BUCKSPORT, Maine — Six months after a local teenager died in a car crash on Bucks Mills Road, another teenager has been charged in connection with her death.
Taylor Darveau, 15, was a passenger in a 1999 Subaru wagon when the car went off the road on the evening of Oct. 3. Samantha Goode, 16, of Bucksport was driving northbound on Bucks Mills Road when the car struck a tree, police have said.
Darveau, a cheerleader and student at Bucksport High School, died as a result of the crash.
Carletta “Dee” Bassano, district attorney for Hancock County, said Goode was charged Wednesday evening with manslaughter and aggravated driving to endanger. She did not identify Goode by name but did confirm that it was the driver of the vehicle who has been charged.
She said she expects that Goode will be tried as a juvenile and that no one else has been charged in the case.
Because of the severity of the charges, the Bangor Daily News is naming the suspect.
Bassano declined to comment on other aspects of the case or on the investigation into the crash. She said the girl is expected to appear in court on the charges on May 9.
Darveau’s mother, Christina Darveau, said Wednesday evening — the day before the charges were announced — that she and her family had met with Bassano on Wednesday afternoon and “were pleased with the results” of the investigation.
She declined further comment. Attempts to contact Christina Darveau on Thursday, after the charges were announced, were unsuccessful.
On the day Taylor Darveau died, she and Goode had attended a dinner earlier in the evening for football players and cheerleaders that was held at Bucksport High School, officials have said. The crash was reported to police at 6:22 p.m., not long after the dinner.
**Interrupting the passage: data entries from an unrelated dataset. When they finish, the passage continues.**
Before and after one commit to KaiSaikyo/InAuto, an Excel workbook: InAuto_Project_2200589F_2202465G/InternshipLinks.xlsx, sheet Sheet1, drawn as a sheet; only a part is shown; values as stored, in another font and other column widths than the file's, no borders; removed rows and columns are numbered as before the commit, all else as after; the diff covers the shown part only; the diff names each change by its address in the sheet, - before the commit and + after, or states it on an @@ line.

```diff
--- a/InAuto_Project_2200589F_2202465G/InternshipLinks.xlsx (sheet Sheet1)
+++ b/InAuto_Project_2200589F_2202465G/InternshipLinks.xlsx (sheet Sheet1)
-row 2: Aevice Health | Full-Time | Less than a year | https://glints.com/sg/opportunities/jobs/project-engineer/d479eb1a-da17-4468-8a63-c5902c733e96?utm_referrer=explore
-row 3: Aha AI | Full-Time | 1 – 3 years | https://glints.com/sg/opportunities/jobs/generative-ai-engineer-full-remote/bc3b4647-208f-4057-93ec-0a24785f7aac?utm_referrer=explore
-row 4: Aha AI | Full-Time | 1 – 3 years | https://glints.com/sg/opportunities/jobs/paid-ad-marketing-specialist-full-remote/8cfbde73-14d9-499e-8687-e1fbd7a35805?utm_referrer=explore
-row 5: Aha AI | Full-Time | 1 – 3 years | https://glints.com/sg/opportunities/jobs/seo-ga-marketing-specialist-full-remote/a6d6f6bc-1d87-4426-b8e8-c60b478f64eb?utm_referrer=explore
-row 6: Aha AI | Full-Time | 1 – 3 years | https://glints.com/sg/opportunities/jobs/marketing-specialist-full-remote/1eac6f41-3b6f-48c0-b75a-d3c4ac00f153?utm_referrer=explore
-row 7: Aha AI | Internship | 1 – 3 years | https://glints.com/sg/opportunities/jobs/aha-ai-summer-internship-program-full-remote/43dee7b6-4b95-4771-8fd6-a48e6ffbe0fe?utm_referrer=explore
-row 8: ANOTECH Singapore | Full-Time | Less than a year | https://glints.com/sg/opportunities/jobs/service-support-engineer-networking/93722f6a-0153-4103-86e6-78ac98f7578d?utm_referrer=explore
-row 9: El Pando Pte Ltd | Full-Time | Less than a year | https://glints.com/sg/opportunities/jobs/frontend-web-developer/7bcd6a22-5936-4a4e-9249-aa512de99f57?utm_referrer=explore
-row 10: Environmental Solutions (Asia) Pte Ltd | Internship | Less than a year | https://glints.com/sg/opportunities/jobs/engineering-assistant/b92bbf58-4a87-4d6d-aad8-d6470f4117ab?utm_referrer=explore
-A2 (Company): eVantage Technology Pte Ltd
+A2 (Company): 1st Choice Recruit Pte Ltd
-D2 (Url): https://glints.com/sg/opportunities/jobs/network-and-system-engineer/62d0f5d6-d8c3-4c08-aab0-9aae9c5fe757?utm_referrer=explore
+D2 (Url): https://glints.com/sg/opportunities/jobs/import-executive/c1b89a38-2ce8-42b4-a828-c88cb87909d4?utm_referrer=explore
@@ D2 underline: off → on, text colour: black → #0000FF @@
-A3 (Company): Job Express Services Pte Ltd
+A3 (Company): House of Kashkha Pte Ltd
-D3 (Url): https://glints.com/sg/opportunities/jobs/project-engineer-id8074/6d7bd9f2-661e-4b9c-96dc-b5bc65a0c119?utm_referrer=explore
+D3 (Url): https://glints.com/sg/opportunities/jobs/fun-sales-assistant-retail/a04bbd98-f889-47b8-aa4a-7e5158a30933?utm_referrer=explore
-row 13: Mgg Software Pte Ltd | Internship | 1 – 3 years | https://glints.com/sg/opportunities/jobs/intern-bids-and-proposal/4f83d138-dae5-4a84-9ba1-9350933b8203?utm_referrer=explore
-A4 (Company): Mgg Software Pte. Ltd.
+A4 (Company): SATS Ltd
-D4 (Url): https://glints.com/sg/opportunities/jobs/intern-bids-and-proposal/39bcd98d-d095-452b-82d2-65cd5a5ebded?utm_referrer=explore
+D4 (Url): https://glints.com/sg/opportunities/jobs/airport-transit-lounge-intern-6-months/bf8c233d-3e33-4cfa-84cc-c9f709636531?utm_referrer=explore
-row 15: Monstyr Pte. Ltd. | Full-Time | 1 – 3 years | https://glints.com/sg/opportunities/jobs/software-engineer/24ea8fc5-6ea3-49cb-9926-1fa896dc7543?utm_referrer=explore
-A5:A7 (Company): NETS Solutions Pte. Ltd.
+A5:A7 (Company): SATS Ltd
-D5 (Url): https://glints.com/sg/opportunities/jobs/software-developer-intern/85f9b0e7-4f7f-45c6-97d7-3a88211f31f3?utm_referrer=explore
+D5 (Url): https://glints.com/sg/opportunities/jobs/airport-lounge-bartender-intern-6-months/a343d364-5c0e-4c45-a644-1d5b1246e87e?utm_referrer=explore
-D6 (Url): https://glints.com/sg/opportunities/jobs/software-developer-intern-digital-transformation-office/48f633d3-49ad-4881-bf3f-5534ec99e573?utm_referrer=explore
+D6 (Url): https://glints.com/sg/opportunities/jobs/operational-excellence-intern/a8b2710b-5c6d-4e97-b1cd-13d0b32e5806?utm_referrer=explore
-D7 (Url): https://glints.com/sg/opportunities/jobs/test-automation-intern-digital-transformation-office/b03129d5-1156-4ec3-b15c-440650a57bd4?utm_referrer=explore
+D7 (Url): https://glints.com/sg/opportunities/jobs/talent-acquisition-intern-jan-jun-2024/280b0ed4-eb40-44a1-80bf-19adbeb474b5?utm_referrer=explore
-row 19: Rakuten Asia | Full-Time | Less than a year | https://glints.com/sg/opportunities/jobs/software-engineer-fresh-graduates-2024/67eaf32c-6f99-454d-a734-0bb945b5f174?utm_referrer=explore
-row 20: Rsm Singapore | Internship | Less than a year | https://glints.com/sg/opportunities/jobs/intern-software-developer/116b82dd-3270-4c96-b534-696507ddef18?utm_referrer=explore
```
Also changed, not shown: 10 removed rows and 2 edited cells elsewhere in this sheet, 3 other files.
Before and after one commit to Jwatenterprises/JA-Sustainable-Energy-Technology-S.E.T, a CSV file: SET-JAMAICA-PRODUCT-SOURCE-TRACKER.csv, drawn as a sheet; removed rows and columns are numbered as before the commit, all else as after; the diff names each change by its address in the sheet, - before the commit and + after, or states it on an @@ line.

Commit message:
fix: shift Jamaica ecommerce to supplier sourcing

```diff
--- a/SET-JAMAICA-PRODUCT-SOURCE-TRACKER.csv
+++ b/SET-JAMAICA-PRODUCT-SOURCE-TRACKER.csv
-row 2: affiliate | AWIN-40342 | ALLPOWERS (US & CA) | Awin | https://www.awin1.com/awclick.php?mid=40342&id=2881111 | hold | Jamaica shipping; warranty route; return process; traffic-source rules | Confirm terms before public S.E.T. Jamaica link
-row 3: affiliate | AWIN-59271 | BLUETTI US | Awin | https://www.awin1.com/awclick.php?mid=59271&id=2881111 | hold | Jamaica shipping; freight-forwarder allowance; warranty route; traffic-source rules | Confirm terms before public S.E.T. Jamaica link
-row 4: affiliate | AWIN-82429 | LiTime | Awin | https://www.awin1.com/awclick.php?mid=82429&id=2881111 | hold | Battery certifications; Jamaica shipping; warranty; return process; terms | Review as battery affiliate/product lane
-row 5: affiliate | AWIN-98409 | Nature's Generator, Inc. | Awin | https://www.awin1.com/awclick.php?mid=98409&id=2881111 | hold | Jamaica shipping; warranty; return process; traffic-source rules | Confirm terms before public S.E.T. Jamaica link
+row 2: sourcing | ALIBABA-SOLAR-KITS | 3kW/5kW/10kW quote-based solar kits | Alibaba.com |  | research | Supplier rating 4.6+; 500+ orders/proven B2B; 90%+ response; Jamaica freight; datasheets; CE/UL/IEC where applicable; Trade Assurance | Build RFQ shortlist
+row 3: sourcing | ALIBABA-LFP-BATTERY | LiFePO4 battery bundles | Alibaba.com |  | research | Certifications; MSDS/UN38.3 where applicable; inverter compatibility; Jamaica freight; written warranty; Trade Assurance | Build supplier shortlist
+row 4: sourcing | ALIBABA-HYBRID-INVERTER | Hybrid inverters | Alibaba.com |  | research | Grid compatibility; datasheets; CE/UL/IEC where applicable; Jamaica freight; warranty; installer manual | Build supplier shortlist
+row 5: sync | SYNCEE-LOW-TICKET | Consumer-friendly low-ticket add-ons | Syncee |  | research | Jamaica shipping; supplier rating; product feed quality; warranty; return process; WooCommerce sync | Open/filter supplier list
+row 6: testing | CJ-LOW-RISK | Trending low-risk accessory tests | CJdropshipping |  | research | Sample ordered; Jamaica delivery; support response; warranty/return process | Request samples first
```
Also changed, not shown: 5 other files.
Darveau was taken from the accident scene to Eastern Maine Medical Center in Bangor, where she was pronounced dead. Goode survived the crash and has since resumed taking classes at Bucksport High School.
Aside from the issue of how the car was operated by Goode, Darveau was not supposed to be in the car as Goode was driving, according to state law. Being only 16, Goode had an intermediate license, which means she could not carry any passenger who was not an immediate family member unless the passenger was over 20 years old and had possessed a valid license for at least two years.
The law is aimed at reducing the likelihood of accidents, which according to some experts increases when a young driver has other young passengers in his or her car.